[[ Information shown, beginning ]]
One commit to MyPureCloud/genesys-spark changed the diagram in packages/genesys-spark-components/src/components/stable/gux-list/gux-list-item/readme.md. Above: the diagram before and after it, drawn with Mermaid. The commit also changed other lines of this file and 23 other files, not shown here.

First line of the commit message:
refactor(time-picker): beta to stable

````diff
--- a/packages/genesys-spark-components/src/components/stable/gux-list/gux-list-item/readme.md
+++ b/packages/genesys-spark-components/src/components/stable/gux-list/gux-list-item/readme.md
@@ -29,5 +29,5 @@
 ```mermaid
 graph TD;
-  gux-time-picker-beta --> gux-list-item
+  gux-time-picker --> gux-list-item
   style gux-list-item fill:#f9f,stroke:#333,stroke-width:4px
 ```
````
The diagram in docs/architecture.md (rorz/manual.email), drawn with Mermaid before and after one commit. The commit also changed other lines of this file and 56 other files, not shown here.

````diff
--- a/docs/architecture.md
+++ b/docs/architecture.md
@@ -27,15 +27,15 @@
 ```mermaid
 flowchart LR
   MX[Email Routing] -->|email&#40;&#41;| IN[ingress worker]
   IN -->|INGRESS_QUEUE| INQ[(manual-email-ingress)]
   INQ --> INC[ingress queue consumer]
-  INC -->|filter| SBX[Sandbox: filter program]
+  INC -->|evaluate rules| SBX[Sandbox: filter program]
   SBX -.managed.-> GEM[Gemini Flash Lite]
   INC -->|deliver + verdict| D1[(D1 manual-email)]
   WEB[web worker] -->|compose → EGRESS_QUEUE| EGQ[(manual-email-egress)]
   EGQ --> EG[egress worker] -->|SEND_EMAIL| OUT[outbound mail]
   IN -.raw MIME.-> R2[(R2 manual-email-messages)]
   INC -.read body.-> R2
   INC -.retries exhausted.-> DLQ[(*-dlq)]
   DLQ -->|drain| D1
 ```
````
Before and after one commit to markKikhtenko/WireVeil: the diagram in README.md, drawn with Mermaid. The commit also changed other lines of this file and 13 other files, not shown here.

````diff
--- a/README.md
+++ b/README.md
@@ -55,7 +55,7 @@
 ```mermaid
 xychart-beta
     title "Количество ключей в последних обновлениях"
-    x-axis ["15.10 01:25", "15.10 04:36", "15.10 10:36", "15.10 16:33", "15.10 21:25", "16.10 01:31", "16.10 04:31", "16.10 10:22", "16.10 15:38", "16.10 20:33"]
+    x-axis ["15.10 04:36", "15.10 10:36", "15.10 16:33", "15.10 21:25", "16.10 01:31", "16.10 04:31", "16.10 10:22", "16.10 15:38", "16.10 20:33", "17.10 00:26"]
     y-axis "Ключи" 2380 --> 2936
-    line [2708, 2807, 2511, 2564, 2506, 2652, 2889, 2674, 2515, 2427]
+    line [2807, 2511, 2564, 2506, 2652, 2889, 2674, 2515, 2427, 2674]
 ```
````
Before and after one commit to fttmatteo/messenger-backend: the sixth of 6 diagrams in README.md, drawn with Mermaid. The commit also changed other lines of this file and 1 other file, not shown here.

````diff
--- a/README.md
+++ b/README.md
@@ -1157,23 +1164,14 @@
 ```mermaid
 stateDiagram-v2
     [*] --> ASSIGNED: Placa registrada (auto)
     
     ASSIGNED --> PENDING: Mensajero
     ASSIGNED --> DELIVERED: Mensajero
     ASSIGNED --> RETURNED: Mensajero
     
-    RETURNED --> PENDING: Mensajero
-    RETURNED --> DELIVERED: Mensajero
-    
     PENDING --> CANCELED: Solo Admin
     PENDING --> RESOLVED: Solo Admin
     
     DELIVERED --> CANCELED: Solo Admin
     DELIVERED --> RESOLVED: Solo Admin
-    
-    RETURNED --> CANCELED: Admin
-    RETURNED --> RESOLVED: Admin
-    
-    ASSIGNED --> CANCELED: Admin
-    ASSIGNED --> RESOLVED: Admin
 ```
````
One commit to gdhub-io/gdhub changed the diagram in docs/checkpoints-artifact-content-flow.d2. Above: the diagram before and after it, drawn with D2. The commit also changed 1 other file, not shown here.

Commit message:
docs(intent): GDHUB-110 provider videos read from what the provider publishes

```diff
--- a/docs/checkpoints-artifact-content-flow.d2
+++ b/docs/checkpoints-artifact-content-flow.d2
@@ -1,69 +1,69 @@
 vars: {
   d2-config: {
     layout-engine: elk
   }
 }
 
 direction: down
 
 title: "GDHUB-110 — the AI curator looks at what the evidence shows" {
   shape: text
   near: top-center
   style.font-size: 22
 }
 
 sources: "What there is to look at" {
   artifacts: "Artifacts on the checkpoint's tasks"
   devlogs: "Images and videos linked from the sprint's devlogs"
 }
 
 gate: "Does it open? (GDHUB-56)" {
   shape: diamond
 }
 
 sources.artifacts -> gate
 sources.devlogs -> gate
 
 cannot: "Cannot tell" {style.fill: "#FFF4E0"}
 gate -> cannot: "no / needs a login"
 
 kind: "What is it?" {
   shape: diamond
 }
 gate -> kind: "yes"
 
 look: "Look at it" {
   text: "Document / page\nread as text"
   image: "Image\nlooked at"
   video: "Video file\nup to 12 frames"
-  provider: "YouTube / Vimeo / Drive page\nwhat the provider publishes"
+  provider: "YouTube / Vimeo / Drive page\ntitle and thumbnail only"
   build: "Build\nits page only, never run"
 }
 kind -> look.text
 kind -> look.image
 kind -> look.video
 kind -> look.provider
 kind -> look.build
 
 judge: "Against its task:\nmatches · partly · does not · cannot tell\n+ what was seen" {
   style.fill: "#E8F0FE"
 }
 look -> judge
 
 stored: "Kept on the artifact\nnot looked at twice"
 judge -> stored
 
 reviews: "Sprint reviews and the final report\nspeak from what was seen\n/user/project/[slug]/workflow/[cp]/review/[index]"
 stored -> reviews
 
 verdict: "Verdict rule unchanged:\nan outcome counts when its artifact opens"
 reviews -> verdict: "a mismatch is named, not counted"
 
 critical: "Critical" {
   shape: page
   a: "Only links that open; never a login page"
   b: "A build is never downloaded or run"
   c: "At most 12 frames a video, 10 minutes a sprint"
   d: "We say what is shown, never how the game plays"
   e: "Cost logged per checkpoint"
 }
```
[[ Information shown, end ]]
* **Problem details**
Give the listing again, exactly as it was written.

* **Task output**
One commit to MyPureCloud/genesys-spark changed the diagram in packages/genesys-spark-components/src/components/stable/gux-list/gux-list-item/readme.md. Above: the diagram before and after it, drawn with Mermaid. The commit also changed other lines of this file and 23 other files, not shown here.

First line of the commit message:
refactor(time-picker): beta to stable

````diff
--- a/packages/genesys-spark-components/src/components/stable/gux-list/gux-list-item/readme.md
+++ b/packages/genesys-spark-components/src/components/stable/gux-list/gux-list-item/readme.md
@@ -29,5 +29,5 @@
 ```mermaid
 graph TD;
-  gux-time-picker-beta --> gux-list-item
+  gux-time-picker --> gux-list-item
   style gux-list-item fill:#f9f,stroke:#333,stroke-width:4px
 ```
````
The diagram in docs/architecture.md (rorz/manual.email), drawn with Mermaid before and after one commit. The commit also changed other lines of this file and 56 other files, not shown here.

````diff
--- a/docs/architecture.md
+++ b/docs/architecture.md
@@ -27,15 +27,15 @@
 ```mermaid
 flowchart LR
   MX[Email Routing] -->|email&#40;&#41;| IN[ingress worker]
   IN -->|INGRESS_QUEUE| INQ[(manual-email-ingress)]
   INQ --> INC[ingress queue consumer]
-  INC -->|filter| SBX[Sandbox: filter program]
+  INC -->|evaluate rules| SBX[Sandbox: filter program]
   SBX -.managed.-> GEM[Gemini Flash Lite]
   INC -->|deliver + verdict| D1[(D1 manual-email)]
   WEB[web worker] -->|compose → EGRESS_QUEUE| EGQ[(manual-email-egress)]
   EGQ --> EG[egress worker] -->|SEND_EMAIL| OUT[outbound mail]
   IN -.raw MIME.-> R2[(R2 manual-email-messages)]
   INC -.read body.-> R2
   INC -.retries exhausted.-> DLQ[(*-dlq)]
   DLQ -->|drain| D1
 ```
````
Before and after one commit to markKikhtenko/WireVeil: the diagram in README.md, drawn with Mermaid. The commit also changed other lines of this file and 13 other files, not shown here.

````diff
--- a/README.md
+++ b/README.md
@@ -55,7 +55,7 @@
 ```mermaid
 xychart-beta
     title "Количество ключей в последних обновлениях"
-    x-axis ["15.10 01:25", "15.10 04:36", "15.10 10:36", "15.10 16:33", "15.10 21:25", "16.10 01:31", "16.10 04:31", "16.10 10:22", "16.10 15:38", "16.10 20:33"]
+    x-axis ["15.10 04:36", "15.10 10:36", "15.10 16:33", "15.10 21:25", "16.10 01:31", "16.10 04:31", "16.10 10:22", "16.10 15:38", "16.10 20:33", "17.10 00:26"]
     y-axis "Ключи" 2380 --> 2936
-    line [2708, 2807, 2511, 2564, 2506, 2652, 2889, 2674, 2515, 2427]
+    line [2807, 2511, 2564, 2506, 2652, 2889, 2674, 2515, 2427, 2674]
 ```
````
Before and after one commit to fttmatteo/messenger-backend: the sixth of 6 diagrams in README.md, drawn with Mermaid. The commit also changed other lines of this file and 1 other file, not shown here.

````diff
--- a/README.md
+++ b/README.md
@@ -1157,23 +1164,14 @@
 ```mermaid
 stateDiagram-v2
     [*] --> ASSIGNED: Placa registrada (auto)
     
     ASSIGNED --> PENDING: Mensajero
     ASSIGNED --> DELIVERED: Mensajero
     ASSIGNED --> RETURNED: Mensajero
     
-    RETURNED --> PENDING: Mensajero
-    RETURNED --> DELIVERED: Mensajero
-    
     PENDING --> CANCELED: Solo Admin
     PENDING --> RESOLVED: Solo Admin
     
     DELIVERED --> CANCELED: Solo Admin
     DELIVERED --> RESOLVED: Solo Admin
-    
-    RETURNED --> CANCELED: Admin
-    RETURNED --> RESOLVED: Admin
-    
-    ASSIGNED --> CANCELED: Admin
-    ASSIGNED --> RESOLVED: Admin
 ```
````
One commit to gdhub-io/gdhub changed the diagram in docs/checkpoints-artifact-content-flow.d2. Above: the diagram before and after it, drawn with D2. The commit also changed 1 other file, not shown here.

Commit message:
docs(intent): GDHUB-110 provider videos read from what the provider publishes

```diff
--- a/docs/checkpoints-artifact-content-flow.d2
+++ b/docs/checkpoints-artifact-content-flow.d2
@@ -1,69 +1,69 @@
 vars: {
   d2-config: {
     layout-engine: elk
   }
 }
 
 direction: down
 
 title: "GDHUB-110 — the AI curator looks at what the evidence shows" {
   shape: text
   near: top-center
   style.font-size: 22
 }
 
 sources: "What there is to look at" {
   artifacts: "Artifacts on the checkpoint's tasks"
   devlogs: "Images and videos linked from the sprint's devlogs"
 }
 
 gate: "Does it open? (GDHUB-56)" {
   shape: diamond
 }
 
 sources.artifacts -> gate
 sources.devlogs -> gate
 
 cannot: "Cannot tell" {style.fill: "#FFF4E0"}
 gate -> cannot: "no / needs a login"
 
 kind: "What is it?" {
   shape: diamond
 }
 gate -> kind: "yes"
 
 look: "Look at it" {
   text: "Document / page\nread as text"
   image: "Image\nlooked at"
   video: "Video file\nup to 12 frames"
-  provider: "YouTube / Vimeo / Drive page\nwhat the provider publishes"
+  provider: "YouTube / Vimeo / Drive page\ntitle and thumbnail only"
   build: "Build\nits page only, never run"
 }
 kind -> look.text
 kind -> look.image
 kind -> look.video
 kind -> look.provider
 kind -> look.build
 
 judge: "Against its task:\nmatches · partly · does not · cannot tell\n+ what was seen" {
   style.fill: "#E8F0FE"
 }
 look -> judge
 
 stored: "Kept on the artifact\nnot looked at twice"
 judge -> stored
 
 reviews: "Sprint reviews and the final report\nspeak from what was seen\n/user/project/[slug]/workflow/[cp]/review/[index]"
 stored -> reviews
 
 verdict: "Verdict rule unchanged:\nan outcome counts when its artifact opens"
 reviews -> verdict: "a mismatch is named, not counted"
 
 critical: "Critical" {
   shape: page
   a: "Only links that open; never a login page"
   b: "A build is never downloaded or run"
   c: "At most 12 frames a video, 10 minutes a sprint"
   d: "We say what is shown, never how the game plays"
   e: "Cost logged per checkpoint"
 }
```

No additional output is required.